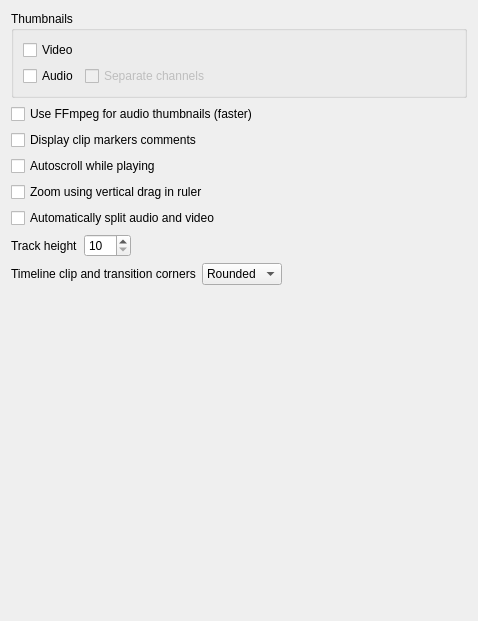
First picture: the form in src/ui/configtimeline_ui.ui, repository KDE/kdenlive, before the edit.
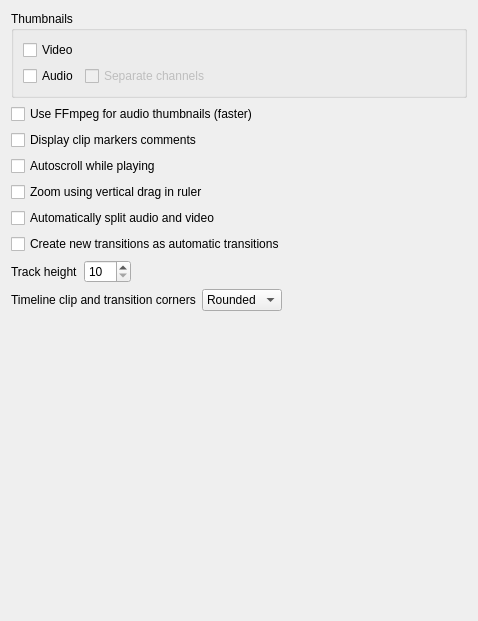
Second picture: the form after the edit.

Commit message: Allow defining automatic property of transitions, patch by Harald Albrecht REVIEW: 128879

Patch:
```diff
--- a/src/ui/configtimeline_ui.ui
+++ b/src/ui/configtimeline_ui.ui
@@ -11,21 +11,27 @@
    </rect>
   </property>
   <layout class="QGridLayout" name="gridLayout">
-   <item row="1" column="0" colspan="4">
-    <widget class="QCheckBox" name="kcfg_ffmpegaudiothumbnails">
-     <property name="text">
-      <string>Use FFmpeg for audio thumbnails (faster)</string>
+   <item row="12" column="0">
+    <spacer name="verticalSpacer">
+     <property name="orientation">
+      <enum>Qt::Vertical</enum>
      </property>
-    </widget>
+     <property name="sizeHint" stdset="0">
+      <size>
+       <width>20</width>
+       <height>23</height>
+      </size>
+     </property>
+    </spacer>
    </item>
-   <item row="2" column="0" colspan="2">
-    <widget class="QCheckBox" name="kcfg_showmarkers">
+   <item row="4" column="0" colspan="3">
+    <widget class="QCheckBox" name="kcfg_verticalzoom">
      <property name="text">
-      <string>Display clip markers comments</string>
+      <string>Zoom using vertical drag in ruler</string>
      </property>
     </widget>
    </item>
-   <item row="6" column="0" colspan="4">
+   <item row="7" column="0" colspan="4">
     <layout class="QHBoxLayout" name="horizontalLayout_2">
      <item>
       <widget class="QLabel" name="label">
@@ -62,13 +68,6 @@
      </item>
     </layout>
    </item>
-   <item row="5" column="0" colspan="3">
-    <widget class="QCheckBox" name="kcfg_splitaudio">
-     <property name="text">
-      <string>Automatically split audio and video</string>
-     </property>
-    </widget>
-   </item>
    <item row="3" column="0" colspan="2">
     <widget class="QCheckBox" name="kcfg_autoscroll">
      <property name="text">
@@ -76,10 +75,62 @@
      </property>
     </widget>
    </item>
-   <item row="4" column="0" colspan="3">
-    <widget class="QCheckBox" name="kcfg_verticalzoom">
+   <item row="8" column="0">
+    <layout class="QHBoxLayout" name="horizontalLayout_4">
+     <item>
+      <widget class="QLabel" name="label_2">
+       <property name="text">
+        <string>Timeline clip and transition corners</string>
+       </property>
+      </widget>
+     </item>
+     <item>
+      <widget class="QComboBox" name="kcfg_clipcornertype">
+       <item>
+        <property name="text">
+         <string>Rounded</string>
+        </property>
+       </item>
+       <item>
+        <property name="text">
+         <string>Straight</string>
+        </property>
+       </item>
+      </widget>
+     </item>
+     <item>
+      <spacer name="horizontalSpacer_3">
+       <property name="orientation">
+        <enum>Qt::Horizontal</enum>
+       </property>
+       <property name="sizeHint" stdset="0">
+        <size>
+         <width>40</width>
+         <height>20</height>
+        </size>
+       </property>
+      </spacer>
+     </item>
+    </layout>
+   </item>
+   <item row="5" column="0" colspan="3">
+    <widget class="QCheckBox" name="kcfg_splitaudio">
      <property name="text">
-      <string>Zoom using vertical drag in ruler</string>
+      <string>Automatically split audio and video</string>
+     </property>
+    </widget>
+   </item>
+   <item row="1" column="0" colspan="4">
+    <widget class="QCheckBox" name="kcfg_ffmpegaudiothumbnails">
+     <property name="text">
+      <string>Use FFmpeg for audio thumbnails (faster)</string>
+     </property>
+    </widget>
+   </item>
+   <item row="2" column="0" colspan="2">
+    <widget class="QCheckBox" name="kcfg_showmarkers">
+     <property name="text">
+      <string>Display clip markers comments</string>
      </property>
     </widget>
    </item>
@@ -133,56 +184,12 @@
      </layout>
     </widget>
    </item>
-   <item row="11" column="0">
-    <spacer name="verticalSpacer">
-     <property name="orientation">
-      <enum>Qt::Vertical</enum>
+   <item row="6" column="0">
+    <widget class="QCheckBox" name="kcfg_automatictransitions">
+     <property name="text">
+      <string>Create new transitions as automatic transitions</string>
      </property>
-     <property name="sizeHint" stdset="0">
-      <size>
-       <width>20</width>
-       <height>23</height>
-      </size>
-     </property>
-    </spacer>
-   </item>
-   <item row="7" column="0">
-    <layout class="QHBoxLayout" name="horizontalLayout_4">
-     <item>
-      <widget class="QLabel" name="label_2">
-       <property name="text">
-        <string>Timeline clip and transition corners</string>
-       </property>
-      </widget>
-     </item>
-     <item>
-      <widget class="QComboBox" name="kcfg_clipcornertype">
-       <item>
-        <property name="text">
-         <string>Rounded</string>
-        </property>
-       </item>
-       <item>
-        <property name="text">
-         <string>Straight</string>
-        </property>
-       </item>
-      </widget>
-     </item>
-     <item>
-      <spacer name="horizontalSpacer_3">
-       <property name="orientation">
-        <enum>Qt::Horizontal</enum>
-       </property>
-       <property name="sizeHint" stdset="0">
-        <size>
-         <width>40</width>
-         <height>20</height>
-        </size>
-       </property>
-      </spacer>
-     </item>
-    </layout>
+    </widget>
    </item>
   </layout>
  </widget>
```
The commit also changes 6 other files.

□ □ □ □

Reproduce the material word for word. Skip every picture it holds.

First picture: the form in src/ui/configtimeline_ui.ui, repository KDE/kdenlive, before the edit.
Second picture: the form after the edit.

Commit message: Allow defining automatic property of transitions, patch by Harald Albrecht REVIEW: 128879

Patch:
```diff
--- a/src/ui/configtimeline_ui.ui
+++ b/src/ui/configtimeline_ui.ui
@@ -11,21 +11,27 @@
    </rect>
   </property>
   <layout class="QGridLayout" name="gridLayout">
-   <item row="1" column="0" colspan="4">
-    <widget class="QCheckBox" name="kcfg_ffmpegaudiothumbnails">
-     <property name="text">
-      <string>Use FFmpeg for audio thumbnails (faster)</string>
+   <item row="12" column="0">
+    <spacer name="verticalSpacer">
+     <property name="orientation">
+      <enum>Qt::Vertical</enum>
      </property>
-    </widget>
+     <property name="sizeHint" stdset="0">
+      <size>
+       <width>20</width>
+       <height>23</height>
+      </size>
+     </property>
+    </spacer>
    </item>
-   <item row="2" column="0" colspan="2">
-    <widget class="QCheckBox" name="kcfg_showmarkers">
+   <item row="4" column="0" colspan="3">
+    <widget class="QCheckBox" name="kcfg_verticalzoom">
      <property name="text">
-      <string>Display clip markers comments</string>
+      <string>Zoom using vertical drag in ruler</string>
      </property>
     </widget>
    </item>
-   <item row="6" column="0" colspan="4">
+   <item row="7" column="0" colspan="4">
     <layout class="QHBoxLayout" name="horizontalLayout_2">
      <item>
       <widget class="QLabel" name="label">
@@ -62,13 +68,6 @@
      </item>
     </layout>
    </item>
-   <item row="5" column="0" colspan="3">
-    <widget class="QCheckBox" name="kcfg_splitaudio">
-     <property name="text">
-      <string>Automatically split audio and video</string>
-     </property>
-    </widget>
-   </item>
    <item row="3" column="0" colspan="2">
     <widget class="QCheckBox" name="kcfg_autoscroll">
      <property name="text">
@@ -76,10 +75,62 @@
      </property>
     </widget>
    </item>
-   <item row="4" column="0" colspan="3">
-    <widget class="QCheckBox" name="kcfg_verticalzoom">
+   <item row="8" column="0">
+    <layout class="QHBoxLayout" name="horizontalLayout_4">
+     <item>
+      <widget class="QLabel" name="label_2">
+       <property name="text">
+        <string>Timeline clip and transition corners</string>
+       </property>
+      </widget>
+     </item>
+     <item>
+      <widget class="QComboBox" name="kcfg_clipcornertype">
+       <item>
+        <property name="text">
+         <string>Rounded</string>
+        </property>
+       </item>
+       <item>
+        <property name="text">
+         <string>Straight</string>
+        </property>
+       </item>
+      </widget>
+     </item>
+     <item>
+      <spacer name="horizontalSpacer_3">
+       <property name="orientation">
+        <enum>Qt::Horizontal</enum>
+       </property>
+       <property name="sizeHint" stdset="0">
+        <size>
+         <width>40</width>
+         <height>20</height>
+        </size>
+       </property>
+      </spacer>
+     </item>
+    </layout>
+   </item>
+   <item row="5" column="0" colspan="3">
+    <widget class="QCheckBox" name="kcfg_splitaudio">
      <property name="text">
-      <string>Zoom using vertical drag in ruler</string>
+      <string>Automatically split audio and video</string>
+     </property>
+    </widget>
+   </item>
+   <item row="1" column="0" colspan="4">
+    <widget class="QCheckBox" name="kcfg_ffmpegaudiothumbnails">
+     <property name="text">
+      <string>Use FFmpeg for audio thumbnails (faster)</string>
+     </property>
+    </widget>
+   </item>
+   <item row="2" column="0" colspan="2">
+    <widget class="QCheckBox" name="kcfg_showmarkers">
+     <property name="text">
+      <string>Display clip markers comments</string>
      </property>
     </widget>
    </item>
@@ -133,56 +184,12 @@
      </layout>
     </widget>
    </item>
-   <item row="11" column="0">
-    <spacer name="verticalSpacer">
-     <property name="orientation">
-      <enum>Qt::Vertical</enum>
+   <item row="6" column="0">
+    <widget class="QCheckBox" name="kcfg_automatictransitions">
+     <property name="text">
+      <string>Create new transitions as automatic transitions</string>
      </property>
-     <property name="sizeHint" stdset="0">
-      <size>
-       <width>20</width>
-       <height>23</height>
-      </size>
-     </property>
-    </spacer>
-   </item>
-   <item row="7" column="0">
-    <layout class="QHBoxLayout" name="horizontalLayout_4">
-     <item>
-      <widget class="QLabel" name="label_2">
-       <property name="text">
-        <string>Timeline clip and transition corners</string>
-       </property>
-      </widget>
-     </item>
-     <item>
-      <widget class="QComboBox" name="kcfg_clipcornertype">
-       <item>
-        <property name="text">
-         <string>Rounded</string>
-        </property>
-       </item>
-       <item>
-        <property name="text">
-         <string>Straight</string>
-        </property>
-       </item>
-      </widget>
-     </item>
-     <item>
-      <spacer name="horizontalSpacer_3">
-       <property name="orientation">
-        <enum>Qt::Horizontal</enum>
-       </property>
-       <property name="sizeHint" stdset="0">
-        <size>
-         <width>40</width>
-         <height>20</height>
-        </size>
-       </property>
-      </spacer>
-     </item>
-    </layout>
+    </widget>
    </item>
   </layout>
  </widget>
```
The commit also changes 6 other files.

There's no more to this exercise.